Our bodies have an amazing capacity to heal. It is one of the most important bodily functions, right up there with regulating blood pressure and digesting our food. From recovering after falls and injuries to dealing with bacteria, viruses, bad food and toxins, we have ancient, built-in mechanisms designed to defend and repair ourselves.
But we don’t often think of engaging our healing capacity when we are sick. We just assume it failed us, and the best option is to attack the disease, typically with a medication or, in more severe cases, surgery. Most of us are not even aware that there is another way to approach health and illness. I certainly wasn’t until I started going to my doctor of chiropractic at about 17 years old for low back and leg pain. Not only did it work a lot better than the painkillers, it improved my health in other ways — and determined my profession.
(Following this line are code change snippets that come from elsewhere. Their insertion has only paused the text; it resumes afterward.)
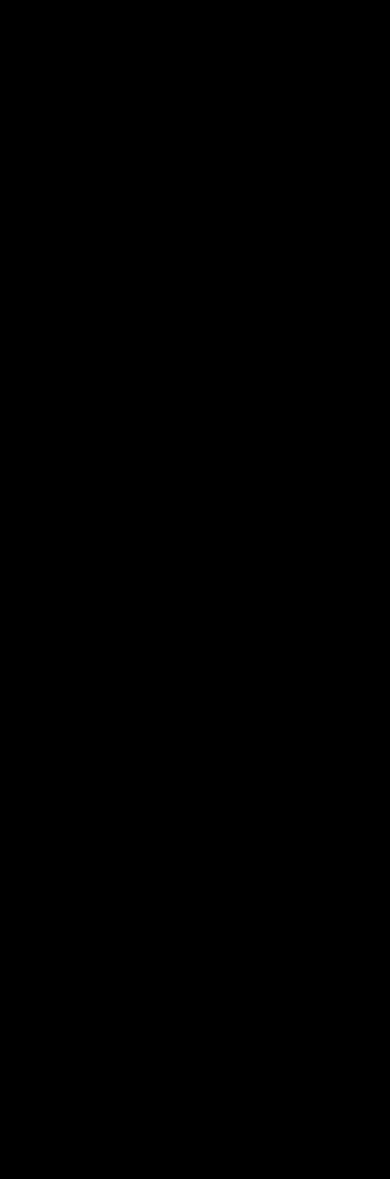
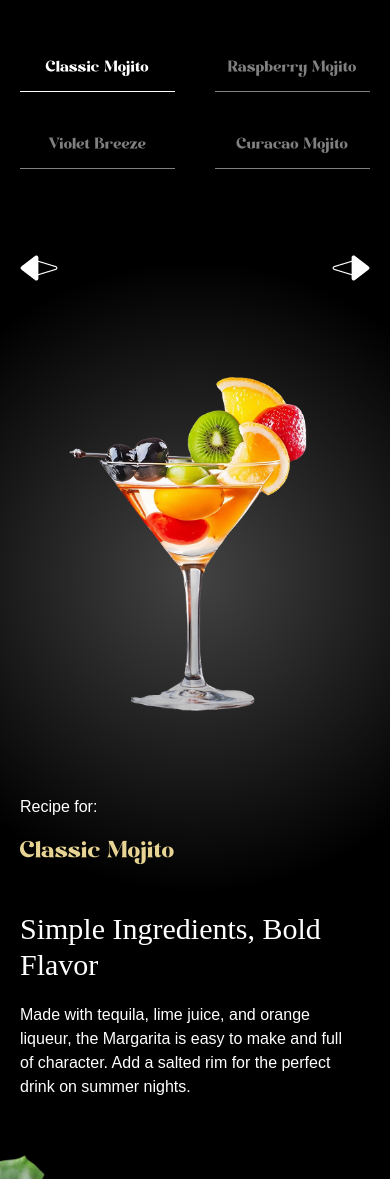
Before and after one commit to Hunaric/gsap_mojito_site, a React (Vite) app: page / in a window 390 px wide. Shown: the part 5864-7043 px from the top of the page. Before the commit the page ends 5839 px from the top, so only its background shows below. Built offline with nearby package versions, Linux system fonts and the light colour scheme; a web font is replaced by a local one.

Commit message:
Implement the Menu section

```diff
--- a/constants/index.js
+++ b/constants/index.js
@@ -134,7 +134,7 @@
     },
 ];
 
-const sliderLists = [
+const allCocktails = [
     {
         id: 1,
         name: "Classic Mojito",
@@ -179,5 +179,5 @@
     openingHours,
     storeInfo,
     socials,
-    sliderLists,
+    allCocktails,
 };
--- a/src/App.jsx
+++ b/src/App.jsx
@@ -5,6 +5,7 @@
 import Cocktails from "./components/Cocktails.jsx";
 import About from "./components/About.jsx";
 import Art from "./components/Art.jsx";
+import Menu from "./components/Menu.jsx";
 
 gsap.registerPlugin(ScrollTrigger, SplitText);
 
@@ -17,6 +18,7 @@
             <Cocktails />
             <About />
             <Art />
+            <Menu />
         </main>
     )
 }
--- /dev/null
+++ b/src/components/Menu.jsx
@@ -0,0 +1,85 @@
+'use client';
+import {allCocktails} from "../../constants/index.js";
+import {useRef, useState} from "react";
+import gsap from "gsap";
+import {useGSAP} from "@gsap/react";
+
+const Menu = () => {
+    const contentRef =  useRef();
+    const [currentIndex, setCurrentIndex] = useState(0);
+
+    useGSAP(() => {
+        gsap.fromTo('#title', { opacity: 0 }, { opacity: 1, duration: 1 });
+        gsap.fromTo('.cocktail img', { opacity: 0, xPercent: -100 }, { xPercent: 0, opacity: 1, duration: 1, ease: 'power1.inOut' });
+        gsap.fromTo('.details h2', { yPercent: 100, opacity: 0 }, { yPercent: 0, opacity: 1, ease: 'power1.inOut' });
+        gsap.fromTo('.details p', { yPercent: 100, opacity: 0 }, { yPercent: 0, opacity: 1, ease: 'power1.inOut' });
+    }, [currentIndex]);
+
+    const totalCocktails = allCocktails.length;
+    const goToSlide = (index) => {
+        const newIndex = (index + totalCocktails) % totalCocktails;
+        setCurrentIndex(newIndex);
+    }
+
+    const getCocktailAt = (indexOffSet) => {
+        return allCocktails[(currentIndex + indexOffSet + totalCocktails) % totalCocktails]
+    }
+
+    const currentCocktail = getCocktailAt(0);
+    const prevCocktail = getCocktailAt(- 1);
+    const nextCocktail = getCocktailAt(1);
+
+    return (
+        <section id="menu" aria-labelledby="menu-heading">
+            <img src="/images/slider-left-leaf.png" alt="left-leaf" id="m-left-leaf" />
+            <img src="/images/slider-right-leaf.png" alt="right-leaf" id="m-right-leaf" />
+
+            <h2 id="menu-heading" className="sr-only">
+                Cocktail Menu
+            </h2>
+
+            <nav className="cocktail-tabs">
+                {allCocktails.map((cocktail, index) => {
+                    const isActive = index === currentIndex;
+                    return (
+                        <button
+                            key={cocktail.id}
+                            className={`${isActive ? 'text-white border-white' : 'text-white/50 border-white/50'}`}
+                            onClick={() => goToSlide(index)}
+                        >
+                            {cocktail.name}
+                        </button>
+                    )
+                })}
+            </nav>
+
+            <div className="content">
+                <div className="arrows">
+                    <button className="text" onClick={() => goToSlide(currentIndex - 1)}>
+                        <span>{prevCocktail.name}</span>
+                        <img src="/images/right-arrow.png" alt="right-arrow" aria-hidden="true" />
+                    </button>
+                    <button className="text" onClick={() => goToSlide(currentIndex + 1)}>
+                        <span>{nextCocktail.name}</span>
+                        <img src="/images/left-arrow.png" alt="left-arrow" aria-hidden="true" />
+                    </button>
+                </div>
+                <div className="cocktail">
+                    <img src={currentCocktail.image} className="object-contain"/>
+                </div>
+                <div className="recipe">
+                    <div ref={contentRef} className="info">
+                        <p>Recipe for:</p>
+                        <p id="title">{currentCocktail.name}</p>
+                    </div>
+                    <div className="details">
+                        <h2>{currentCocktail.title}</h2>
+                        <p>{currentCocktail.description}</p>
+                    </div>
+                </div>
+            </div>
+        </section>
+    )
+}
+
+export default Menu;
--- a/src/index.css
+++ b/src/index.css
@@ -275,7 +275,7 @@
     }
 
     #menu {
-        @apply relative w-full md:mt-40 mt-0 2xl:px-0 px-5 py-20 radial-gradient;
+        @apply relative w-full md:mt-40 mt-0 2xl:px-0 px-5 py-20 radial-gradient overflow-x-hidden;
 
         #m-left-leaf {
             @apply object-contain absolute -bottom-20 left-0 md:w-fit w-1/3;
@@ -310,7 +310,7 @@
         }
 
         .cocktail {
-            @apply flex-center mt-10;
+            @apply flex-center mt-10 overflow-hidden;
 
             img {
                 @apply object-contain h-[60vh];
```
I have since been taught to look at health care and disease differently. Our bodies can heal almost anything. When they don’t, it often isn’t because the disease is too powerful. The problem is that the body’s own healing mechanism is impaired. The best approach is to restore this natural mechanism. It typically does not need to be “supercharged” or ramped up — just allowed to do its work.
One very common area where our healing gets blocked is at the joints and muscles. This makes sense when you read that joint and muscle problems cause the most disability and are the single most expensive category of health care problems.
Spinal manipulation — the treatment doctors of chiropractic and osteopathy specialize in — helps the healing process by releasing joints that have become immobile, stiff, dysfunctional and out of alignment. This not only helps ease local pain but improves overall body function.
Manipulation has been shown to help improve vertigo, migraines, digestion, breathing, even circulation. Patients accept that manipulation can improve overall health, especially when they experience it themselves. There is an obvious physical treatment, sometimes with an audible “click” and often immediate relief.
Acupuncture, on the other hand, takes a little more explaining. I explain it to my patients by saying it restores the energy flow in the body, similar to how an electrician can find and fix a blown circuit in your home. Once the power is turned on, things start running again, including your internal repairs. The treatment is very subtle, but it can release the most powerful healing force of all: your own body.
It’s no wonder our first impulse is to take on the disease instead of engage our innate healing powers. We have been programmed by thousands of drug ads, as well as news reports of some new miracle drug or surgery. We can see how pervasive this way of thinking is when we read that nearly 50 percent of the U.S. population is on at least one prescription drug; when you include over-the-counter medications, that number swells to 80 percent. Last year, U.S. drug stores filled more than 4 billion prescriptions — not including medications given while in the hospital. According to the U.S. Centers for Disease Control and Prevention, in 2010 there were 51.4 million inpatient procedures, mostly surgeries and invasive testing such as cardiac catheterizations or colonoscopies.
Besides the financial costs, this reliance on drugs and surgery has a downside. Prescription medications have been estimated to be the fourth leading cause of death in the U.S. One study in the New England Journal of Medicine found that 25 percent of patients were harmed during their hospital stay.
With numbers like this, we could use a little more treatment aimed at restoring health and a little less focus on disease.
Dr. Michael Noonan practices chiropractic, chiropractic acupuncture and other wellness therapies in Old Town. He can be reached at firstname.lastname@example.org.